Carrier based pulse width modulated two-level and three-level Z-source inverters for distributed energy resources
Sheik Fareed Muhammad Musthafa Roomi
Date of Issue2016-11-08
School of Electrical and Electronic Engineering
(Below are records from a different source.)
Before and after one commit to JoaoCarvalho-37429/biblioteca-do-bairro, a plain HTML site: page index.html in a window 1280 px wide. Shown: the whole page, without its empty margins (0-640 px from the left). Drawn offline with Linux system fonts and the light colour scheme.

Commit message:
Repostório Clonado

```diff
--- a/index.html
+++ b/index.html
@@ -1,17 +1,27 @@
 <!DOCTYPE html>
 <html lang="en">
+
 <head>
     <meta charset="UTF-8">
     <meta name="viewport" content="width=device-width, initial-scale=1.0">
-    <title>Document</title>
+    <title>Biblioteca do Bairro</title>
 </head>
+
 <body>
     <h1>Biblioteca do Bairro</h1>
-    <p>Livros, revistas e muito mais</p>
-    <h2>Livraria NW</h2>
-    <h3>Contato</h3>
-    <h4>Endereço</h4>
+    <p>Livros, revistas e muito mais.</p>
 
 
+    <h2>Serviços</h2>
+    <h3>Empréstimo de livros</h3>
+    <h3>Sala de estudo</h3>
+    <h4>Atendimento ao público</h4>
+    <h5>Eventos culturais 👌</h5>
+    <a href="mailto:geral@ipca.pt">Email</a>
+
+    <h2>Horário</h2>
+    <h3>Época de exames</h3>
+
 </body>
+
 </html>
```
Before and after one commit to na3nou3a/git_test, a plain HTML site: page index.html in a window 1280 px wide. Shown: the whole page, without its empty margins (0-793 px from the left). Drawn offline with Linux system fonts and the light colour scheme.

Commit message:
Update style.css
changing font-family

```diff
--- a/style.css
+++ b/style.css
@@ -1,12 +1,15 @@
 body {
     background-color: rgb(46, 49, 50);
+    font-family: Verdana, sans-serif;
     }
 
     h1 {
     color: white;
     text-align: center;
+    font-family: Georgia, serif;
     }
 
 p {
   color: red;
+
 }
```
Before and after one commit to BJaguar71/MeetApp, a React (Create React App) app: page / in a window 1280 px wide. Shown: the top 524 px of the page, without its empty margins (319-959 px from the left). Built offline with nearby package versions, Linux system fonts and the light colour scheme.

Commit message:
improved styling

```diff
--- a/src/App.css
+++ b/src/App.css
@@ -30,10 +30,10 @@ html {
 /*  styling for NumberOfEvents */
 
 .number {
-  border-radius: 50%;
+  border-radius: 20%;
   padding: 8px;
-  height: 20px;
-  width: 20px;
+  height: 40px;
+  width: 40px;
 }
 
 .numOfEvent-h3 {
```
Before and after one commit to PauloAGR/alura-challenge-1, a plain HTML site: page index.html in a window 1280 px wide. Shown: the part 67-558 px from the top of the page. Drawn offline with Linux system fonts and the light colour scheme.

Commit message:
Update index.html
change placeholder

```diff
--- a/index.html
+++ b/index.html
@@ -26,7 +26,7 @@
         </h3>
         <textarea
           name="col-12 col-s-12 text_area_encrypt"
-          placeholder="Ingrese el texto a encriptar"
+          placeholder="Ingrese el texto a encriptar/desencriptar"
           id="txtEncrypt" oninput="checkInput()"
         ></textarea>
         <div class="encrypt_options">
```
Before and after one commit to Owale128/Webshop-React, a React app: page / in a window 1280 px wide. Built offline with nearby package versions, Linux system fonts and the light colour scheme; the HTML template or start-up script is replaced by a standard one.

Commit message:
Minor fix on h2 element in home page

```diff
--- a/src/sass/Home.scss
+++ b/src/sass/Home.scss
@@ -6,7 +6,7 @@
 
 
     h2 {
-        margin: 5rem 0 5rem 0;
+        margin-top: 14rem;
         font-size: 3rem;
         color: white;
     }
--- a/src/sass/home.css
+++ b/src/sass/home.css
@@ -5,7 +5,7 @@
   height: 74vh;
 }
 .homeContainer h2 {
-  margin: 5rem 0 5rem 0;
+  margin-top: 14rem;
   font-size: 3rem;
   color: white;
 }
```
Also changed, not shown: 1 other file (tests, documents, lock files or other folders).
Global electrical power demands has seen a dramatic spike recently. Along with demands, deterrents like the shortage in electricity, spikes in electricity price, and power quality problems force many utility customers to examine alternative means of power generation. One of the best alternatives that can improve the traditional power grid is the Distributed Energy Resources (DER). These are small-scale power generation sources with high quality and reliable electricity, and are usually located onsite. All types of distributed energy sources require specific energy regulators, which enables direct connections of the energy source to the utility. Usually high performance voltage and current source inverters are used for dc-ac conversion. However, these traditional inverters support only the voltage buck operation. Due to their narrow obtainable output voltage property, these inverters cannot be interfaced solely for exploiting energy from renewable sources. These drawbacks can be overcome by designing inverters with voltage buck and boost capabilities. The traditional rule to achieve the voltage buck-boost conversion is by employing a dc-dc boost converter as a front end to the dc-ac inverter. As this conversion involves two converters being connected in series, drawbacks like cost, control and two-stage energy conversion motivate the need to look for an alternative. Therefore, as a solution, the Z-Source inverter (ZSI) was introduced in 2002. ZSI consists of an impedance network and performs single-stage energy conversion. ZSI has been widely preferred in research fields including this research due to advantages like wider obtainable output voltage, higher reliability and higher efficiency. Medium/high power applications are trending towards incorporating multilevel inverters due to a better output waveform quality and low electromagnetic interference (EMI) while employing devices of smaller voltage rating. In recent years, multilevel inverters that can provide both voltage buck and voltage boost has been the focus for many research studies as it greatly reduces the need for additional dc-dc converters. Therefore, this research also focusses on the multilevel ZSI. Furthermore, the topological design and control schemes for multilevel ZSI’s are investigated. Three-level ZSI topology is configured with two X-shaped LC impedance networks and is merged with the existing NPC inverter topology. The neutral point is formed between the two Z-Source networks. Even though modified modulation methods for controlling the inverter operation have been proposed, this research proposes a new modulation scheme (Reference Disposition Level Shifted Pulse Width Modulation) for three-level ZSI, which provides flexibility for easier implementation with reasonable voltage boosting, low harmonic and less iv switching loss across semiconductor devices. As the two impedance networks are supplied by two isolated dc sources, any voltage variability will lead to unbalanced voltage boosting. The main challenge lies in inserting the shoot through without introducing volt-sec error to the three-phase inverter output. Therefore, the proposed topology is designed based on the afore-mentioned aspects. Dual Z-Source Network Neutral Point Clamped inverter are investigated for ideal and non-ideal conditions with the proposed modulation method as the control scheme. The mathematical analysis for the system is modeled through the simulation and is determined to support the analysis. The experimental setup is assembled and the results are compared to prove the potency of the proposed modulation scheme. In addition, a two-level inverter topology and its various modulation schemes, that produce the unique shoot through states has been investigated. In addition to the traditional active and zero states, this unique shoot through states provide the voltage boost capability for the inverter. The different modulation methods for controlling the inverter are compared. Maximum Boost Control method is chosen for this research given that it provides wide operating range with maximum voltage gain. As a part of DER application, Proton Exchange Membrane Fuel Cell (PEMFC) stack, which is operated at nominal pressure and temperature, is designed. The design provides the flexibility of controlling the fuel flow rate using a fuel flow regulator. The designed fuel cell stack is then integrated with the conventional and the ZSI energy converters. The performance of both the converters is investigated under sustained and variable fuel flow rate.